(Available records Opens)

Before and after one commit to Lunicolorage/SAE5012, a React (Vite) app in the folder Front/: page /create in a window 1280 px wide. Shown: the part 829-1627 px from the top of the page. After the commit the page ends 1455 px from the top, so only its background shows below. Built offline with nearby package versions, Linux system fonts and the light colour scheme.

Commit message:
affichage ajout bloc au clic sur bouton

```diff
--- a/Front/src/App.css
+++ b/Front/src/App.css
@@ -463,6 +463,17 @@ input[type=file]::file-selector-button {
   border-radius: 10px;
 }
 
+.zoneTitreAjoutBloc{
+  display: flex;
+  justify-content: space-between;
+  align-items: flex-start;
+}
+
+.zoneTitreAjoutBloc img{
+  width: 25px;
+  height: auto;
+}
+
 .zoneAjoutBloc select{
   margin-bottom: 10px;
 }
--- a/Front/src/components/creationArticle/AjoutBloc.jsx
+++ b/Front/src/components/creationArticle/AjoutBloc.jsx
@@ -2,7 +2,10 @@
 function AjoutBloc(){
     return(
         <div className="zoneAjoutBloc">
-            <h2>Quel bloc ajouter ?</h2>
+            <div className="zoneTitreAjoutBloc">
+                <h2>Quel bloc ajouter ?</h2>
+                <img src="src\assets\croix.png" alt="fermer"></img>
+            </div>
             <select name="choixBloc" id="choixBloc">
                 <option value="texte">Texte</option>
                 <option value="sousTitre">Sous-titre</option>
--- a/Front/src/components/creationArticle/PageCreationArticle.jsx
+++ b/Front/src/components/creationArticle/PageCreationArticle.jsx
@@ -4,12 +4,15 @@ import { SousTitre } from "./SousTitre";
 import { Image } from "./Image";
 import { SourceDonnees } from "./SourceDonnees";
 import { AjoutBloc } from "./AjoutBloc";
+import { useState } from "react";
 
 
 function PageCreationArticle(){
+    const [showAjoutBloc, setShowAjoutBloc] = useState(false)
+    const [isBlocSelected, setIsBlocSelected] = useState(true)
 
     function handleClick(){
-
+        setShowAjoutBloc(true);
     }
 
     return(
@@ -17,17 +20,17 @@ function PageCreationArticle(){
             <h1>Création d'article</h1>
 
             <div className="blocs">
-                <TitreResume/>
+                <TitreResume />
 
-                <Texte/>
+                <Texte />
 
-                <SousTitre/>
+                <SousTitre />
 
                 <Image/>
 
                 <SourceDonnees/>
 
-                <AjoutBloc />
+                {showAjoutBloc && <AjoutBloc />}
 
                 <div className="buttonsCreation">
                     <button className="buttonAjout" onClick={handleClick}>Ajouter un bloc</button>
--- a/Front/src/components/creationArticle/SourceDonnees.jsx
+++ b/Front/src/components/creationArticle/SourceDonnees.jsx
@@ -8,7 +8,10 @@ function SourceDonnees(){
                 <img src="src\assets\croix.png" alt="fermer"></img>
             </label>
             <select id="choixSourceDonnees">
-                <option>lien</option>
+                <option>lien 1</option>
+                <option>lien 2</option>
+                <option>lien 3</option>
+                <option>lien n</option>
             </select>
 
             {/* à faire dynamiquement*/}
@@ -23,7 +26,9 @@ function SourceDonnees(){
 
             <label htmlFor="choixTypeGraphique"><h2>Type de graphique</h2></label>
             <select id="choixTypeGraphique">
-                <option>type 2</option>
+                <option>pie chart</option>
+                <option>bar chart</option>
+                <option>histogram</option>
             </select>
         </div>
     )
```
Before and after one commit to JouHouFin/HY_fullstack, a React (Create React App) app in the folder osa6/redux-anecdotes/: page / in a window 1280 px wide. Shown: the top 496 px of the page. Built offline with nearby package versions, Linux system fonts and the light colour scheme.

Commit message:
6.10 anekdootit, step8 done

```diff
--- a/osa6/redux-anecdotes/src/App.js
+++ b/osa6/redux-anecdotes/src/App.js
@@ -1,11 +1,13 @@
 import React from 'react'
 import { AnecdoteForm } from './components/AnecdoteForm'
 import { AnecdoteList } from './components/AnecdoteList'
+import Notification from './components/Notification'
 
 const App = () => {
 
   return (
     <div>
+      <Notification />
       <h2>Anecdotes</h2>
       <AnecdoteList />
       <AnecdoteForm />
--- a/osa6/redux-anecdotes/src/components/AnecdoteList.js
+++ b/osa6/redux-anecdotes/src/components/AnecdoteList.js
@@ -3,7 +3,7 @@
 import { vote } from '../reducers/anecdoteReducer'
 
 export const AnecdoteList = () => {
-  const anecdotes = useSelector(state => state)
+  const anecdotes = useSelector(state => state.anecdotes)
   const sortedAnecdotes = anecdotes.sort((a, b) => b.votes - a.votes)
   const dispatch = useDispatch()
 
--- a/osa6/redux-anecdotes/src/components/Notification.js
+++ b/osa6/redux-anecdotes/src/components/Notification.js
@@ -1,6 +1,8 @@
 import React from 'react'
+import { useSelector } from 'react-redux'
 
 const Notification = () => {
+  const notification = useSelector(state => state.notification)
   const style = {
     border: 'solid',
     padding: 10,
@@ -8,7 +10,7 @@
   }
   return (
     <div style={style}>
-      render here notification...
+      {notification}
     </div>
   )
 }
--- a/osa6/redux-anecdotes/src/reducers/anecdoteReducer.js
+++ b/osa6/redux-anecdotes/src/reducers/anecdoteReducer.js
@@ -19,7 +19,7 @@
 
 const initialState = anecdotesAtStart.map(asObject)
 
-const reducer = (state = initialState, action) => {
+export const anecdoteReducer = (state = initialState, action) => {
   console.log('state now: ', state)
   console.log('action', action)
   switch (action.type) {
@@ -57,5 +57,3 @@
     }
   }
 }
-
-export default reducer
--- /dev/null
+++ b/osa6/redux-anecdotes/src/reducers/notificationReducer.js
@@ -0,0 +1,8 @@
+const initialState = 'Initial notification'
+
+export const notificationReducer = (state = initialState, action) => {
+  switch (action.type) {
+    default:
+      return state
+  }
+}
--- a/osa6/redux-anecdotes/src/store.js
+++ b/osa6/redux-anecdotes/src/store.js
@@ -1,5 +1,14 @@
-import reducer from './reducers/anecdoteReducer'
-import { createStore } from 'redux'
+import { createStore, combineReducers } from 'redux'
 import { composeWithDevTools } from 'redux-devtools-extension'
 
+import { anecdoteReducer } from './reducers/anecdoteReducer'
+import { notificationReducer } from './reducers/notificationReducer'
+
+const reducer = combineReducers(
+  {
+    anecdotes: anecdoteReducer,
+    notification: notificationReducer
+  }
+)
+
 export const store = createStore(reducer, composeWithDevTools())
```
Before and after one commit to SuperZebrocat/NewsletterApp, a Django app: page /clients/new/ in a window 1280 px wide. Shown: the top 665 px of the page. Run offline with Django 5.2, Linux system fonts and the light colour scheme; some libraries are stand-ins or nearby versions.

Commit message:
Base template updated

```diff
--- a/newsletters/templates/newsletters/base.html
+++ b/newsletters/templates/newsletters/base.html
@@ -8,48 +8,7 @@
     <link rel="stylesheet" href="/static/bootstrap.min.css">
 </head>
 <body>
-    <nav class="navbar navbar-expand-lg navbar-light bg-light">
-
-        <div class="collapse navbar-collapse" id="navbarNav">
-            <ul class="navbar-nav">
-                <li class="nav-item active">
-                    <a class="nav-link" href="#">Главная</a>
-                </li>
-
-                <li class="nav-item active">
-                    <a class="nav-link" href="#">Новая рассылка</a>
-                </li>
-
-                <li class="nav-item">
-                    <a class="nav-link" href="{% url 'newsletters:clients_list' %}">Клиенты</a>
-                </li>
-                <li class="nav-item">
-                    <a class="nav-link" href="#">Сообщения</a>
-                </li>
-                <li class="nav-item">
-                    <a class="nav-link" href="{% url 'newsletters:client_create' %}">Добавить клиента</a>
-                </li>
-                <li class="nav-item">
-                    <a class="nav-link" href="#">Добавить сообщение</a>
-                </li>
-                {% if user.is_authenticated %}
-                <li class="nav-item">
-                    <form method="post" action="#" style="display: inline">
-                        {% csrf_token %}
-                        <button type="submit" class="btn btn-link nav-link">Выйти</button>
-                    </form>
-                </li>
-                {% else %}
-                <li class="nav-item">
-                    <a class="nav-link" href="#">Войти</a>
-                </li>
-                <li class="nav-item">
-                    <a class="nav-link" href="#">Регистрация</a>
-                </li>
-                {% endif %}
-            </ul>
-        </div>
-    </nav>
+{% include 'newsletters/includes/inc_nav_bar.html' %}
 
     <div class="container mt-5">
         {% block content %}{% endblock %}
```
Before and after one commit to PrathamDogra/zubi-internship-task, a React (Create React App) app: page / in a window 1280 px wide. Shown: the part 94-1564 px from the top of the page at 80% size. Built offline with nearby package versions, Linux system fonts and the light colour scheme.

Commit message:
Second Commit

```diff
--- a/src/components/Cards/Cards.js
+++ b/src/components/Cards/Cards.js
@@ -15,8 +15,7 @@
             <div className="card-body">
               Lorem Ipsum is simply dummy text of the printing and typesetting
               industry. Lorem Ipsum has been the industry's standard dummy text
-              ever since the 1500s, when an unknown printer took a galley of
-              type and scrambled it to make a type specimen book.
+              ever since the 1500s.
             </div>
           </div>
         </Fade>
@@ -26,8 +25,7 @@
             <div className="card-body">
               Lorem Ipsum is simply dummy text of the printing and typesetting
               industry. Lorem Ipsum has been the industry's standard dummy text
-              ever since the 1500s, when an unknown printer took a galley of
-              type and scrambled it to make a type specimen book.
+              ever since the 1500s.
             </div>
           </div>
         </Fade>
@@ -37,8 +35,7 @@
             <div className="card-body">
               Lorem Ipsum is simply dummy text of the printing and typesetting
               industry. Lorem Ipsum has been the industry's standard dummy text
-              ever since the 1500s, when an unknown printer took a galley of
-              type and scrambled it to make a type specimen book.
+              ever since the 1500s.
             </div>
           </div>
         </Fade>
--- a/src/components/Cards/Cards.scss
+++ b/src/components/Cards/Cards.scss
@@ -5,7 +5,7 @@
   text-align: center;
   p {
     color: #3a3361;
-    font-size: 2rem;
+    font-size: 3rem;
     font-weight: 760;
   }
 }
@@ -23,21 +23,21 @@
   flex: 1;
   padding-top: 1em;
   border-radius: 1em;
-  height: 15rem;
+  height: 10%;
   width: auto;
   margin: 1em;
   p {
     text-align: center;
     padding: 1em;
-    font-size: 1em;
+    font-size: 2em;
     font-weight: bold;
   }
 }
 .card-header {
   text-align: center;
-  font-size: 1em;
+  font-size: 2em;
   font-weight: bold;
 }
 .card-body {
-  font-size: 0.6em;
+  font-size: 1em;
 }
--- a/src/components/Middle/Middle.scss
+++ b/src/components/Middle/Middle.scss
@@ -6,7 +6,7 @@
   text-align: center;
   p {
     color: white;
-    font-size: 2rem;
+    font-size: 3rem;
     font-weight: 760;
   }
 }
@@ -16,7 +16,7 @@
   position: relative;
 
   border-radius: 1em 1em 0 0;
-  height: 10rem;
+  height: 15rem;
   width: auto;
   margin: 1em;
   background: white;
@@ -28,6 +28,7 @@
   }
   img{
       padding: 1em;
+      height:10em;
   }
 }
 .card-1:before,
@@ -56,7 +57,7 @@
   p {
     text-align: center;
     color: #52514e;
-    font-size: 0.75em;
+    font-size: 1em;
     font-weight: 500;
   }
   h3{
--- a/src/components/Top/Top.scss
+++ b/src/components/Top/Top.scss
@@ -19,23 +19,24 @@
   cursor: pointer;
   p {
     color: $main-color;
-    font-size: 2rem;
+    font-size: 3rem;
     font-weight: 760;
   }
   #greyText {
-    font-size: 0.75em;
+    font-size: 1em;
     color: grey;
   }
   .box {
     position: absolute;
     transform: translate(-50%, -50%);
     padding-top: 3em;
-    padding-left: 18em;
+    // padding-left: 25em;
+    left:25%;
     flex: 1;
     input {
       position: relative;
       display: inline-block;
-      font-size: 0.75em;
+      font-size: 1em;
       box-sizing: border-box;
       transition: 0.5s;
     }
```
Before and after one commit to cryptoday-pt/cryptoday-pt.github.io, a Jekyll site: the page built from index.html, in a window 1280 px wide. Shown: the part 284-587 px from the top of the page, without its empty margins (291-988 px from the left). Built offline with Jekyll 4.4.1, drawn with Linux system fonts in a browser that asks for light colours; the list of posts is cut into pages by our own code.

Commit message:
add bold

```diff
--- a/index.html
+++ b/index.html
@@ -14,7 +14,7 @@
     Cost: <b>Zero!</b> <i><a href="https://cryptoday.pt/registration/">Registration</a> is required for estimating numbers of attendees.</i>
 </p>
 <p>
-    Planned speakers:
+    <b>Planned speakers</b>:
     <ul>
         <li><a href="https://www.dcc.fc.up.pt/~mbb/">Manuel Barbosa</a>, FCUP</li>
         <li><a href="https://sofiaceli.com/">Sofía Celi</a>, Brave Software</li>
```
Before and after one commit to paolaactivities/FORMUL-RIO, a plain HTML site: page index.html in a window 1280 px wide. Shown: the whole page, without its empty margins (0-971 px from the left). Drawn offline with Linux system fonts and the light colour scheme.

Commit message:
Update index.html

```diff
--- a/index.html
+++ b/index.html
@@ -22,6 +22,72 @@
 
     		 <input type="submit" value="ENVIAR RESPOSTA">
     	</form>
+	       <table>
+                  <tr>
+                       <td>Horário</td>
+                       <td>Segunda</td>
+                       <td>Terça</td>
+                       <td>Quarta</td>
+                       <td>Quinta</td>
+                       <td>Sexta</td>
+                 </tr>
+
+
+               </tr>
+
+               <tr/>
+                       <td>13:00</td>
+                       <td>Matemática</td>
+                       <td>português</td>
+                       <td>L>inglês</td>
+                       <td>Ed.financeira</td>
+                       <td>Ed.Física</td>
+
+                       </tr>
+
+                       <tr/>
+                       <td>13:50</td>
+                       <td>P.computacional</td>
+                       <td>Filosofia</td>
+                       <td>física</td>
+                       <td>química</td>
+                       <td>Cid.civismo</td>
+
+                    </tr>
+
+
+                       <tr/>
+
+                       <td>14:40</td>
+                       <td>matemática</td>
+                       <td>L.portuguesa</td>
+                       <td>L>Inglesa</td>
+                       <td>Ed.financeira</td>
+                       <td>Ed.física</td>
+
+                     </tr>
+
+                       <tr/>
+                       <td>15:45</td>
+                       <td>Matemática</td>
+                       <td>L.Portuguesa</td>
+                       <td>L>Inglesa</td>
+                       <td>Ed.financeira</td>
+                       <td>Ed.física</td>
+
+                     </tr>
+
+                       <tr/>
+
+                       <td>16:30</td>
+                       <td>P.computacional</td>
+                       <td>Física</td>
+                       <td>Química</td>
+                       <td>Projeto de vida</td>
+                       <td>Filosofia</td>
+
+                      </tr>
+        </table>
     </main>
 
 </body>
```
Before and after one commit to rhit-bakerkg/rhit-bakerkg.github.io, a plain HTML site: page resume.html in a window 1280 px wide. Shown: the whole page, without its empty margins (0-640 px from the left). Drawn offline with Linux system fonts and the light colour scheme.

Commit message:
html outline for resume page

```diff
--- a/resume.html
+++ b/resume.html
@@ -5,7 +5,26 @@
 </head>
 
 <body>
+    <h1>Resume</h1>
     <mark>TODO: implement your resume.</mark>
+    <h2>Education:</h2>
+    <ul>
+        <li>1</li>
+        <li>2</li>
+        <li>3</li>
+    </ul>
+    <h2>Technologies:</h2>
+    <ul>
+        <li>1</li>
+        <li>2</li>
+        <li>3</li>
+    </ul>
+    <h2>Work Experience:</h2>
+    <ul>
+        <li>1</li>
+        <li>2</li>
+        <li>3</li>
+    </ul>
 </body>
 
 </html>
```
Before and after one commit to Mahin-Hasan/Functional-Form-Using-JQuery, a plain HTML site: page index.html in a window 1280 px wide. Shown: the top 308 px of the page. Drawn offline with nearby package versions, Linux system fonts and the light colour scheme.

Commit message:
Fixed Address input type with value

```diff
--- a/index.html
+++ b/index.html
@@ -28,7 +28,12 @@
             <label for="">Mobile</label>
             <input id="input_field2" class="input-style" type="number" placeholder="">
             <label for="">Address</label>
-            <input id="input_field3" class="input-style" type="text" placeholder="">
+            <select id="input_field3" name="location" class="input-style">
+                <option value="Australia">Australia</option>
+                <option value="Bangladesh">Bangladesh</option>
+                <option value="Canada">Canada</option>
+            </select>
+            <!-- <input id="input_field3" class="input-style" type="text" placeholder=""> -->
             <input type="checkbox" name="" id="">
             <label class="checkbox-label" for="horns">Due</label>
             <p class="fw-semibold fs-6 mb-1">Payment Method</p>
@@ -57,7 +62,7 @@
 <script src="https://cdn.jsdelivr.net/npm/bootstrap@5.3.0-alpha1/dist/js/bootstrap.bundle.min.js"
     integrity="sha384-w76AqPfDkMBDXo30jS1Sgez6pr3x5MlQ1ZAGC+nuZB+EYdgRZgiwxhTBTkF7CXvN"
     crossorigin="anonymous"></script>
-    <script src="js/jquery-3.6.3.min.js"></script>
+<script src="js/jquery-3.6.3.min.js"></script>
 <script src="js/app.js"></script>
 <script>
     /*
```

(Available records Closes)

## [What you need to do]
Once you have checked every line of the material above, return the ones that hold the string "Front".

## [Exercise output]
Before and after one commit to Lunicolorage/SAE5012, a React (Vite) app in the folder Front/: page /create in a window 1280 px wide. Shown: the part 829-1627 px from the top of the page. After the commit the page ends 1455 px from the top, so only its background shows below. Built offline with nearby package versions, Linux system fonts and the light colour scheme.
--- a/Front/src/App.css
+++ b/Front/src/App.css
--- a/Front/src/components/creationArticle/AjoutBloc.jsx
+++ b/Front/src/components/creationArticle/AjoutBloc.jsx
--- a/Front/src/components/creationArticle/PageCreationArticle.jsx
+++ b/Front/src/components/creationArticle/PageCreationArticle.jsx
--- a/Front/src/components/creationArticle/SourceDonnees.jsx
+++ b/Front/src/components/creationArticle/SourceDonnees.jsx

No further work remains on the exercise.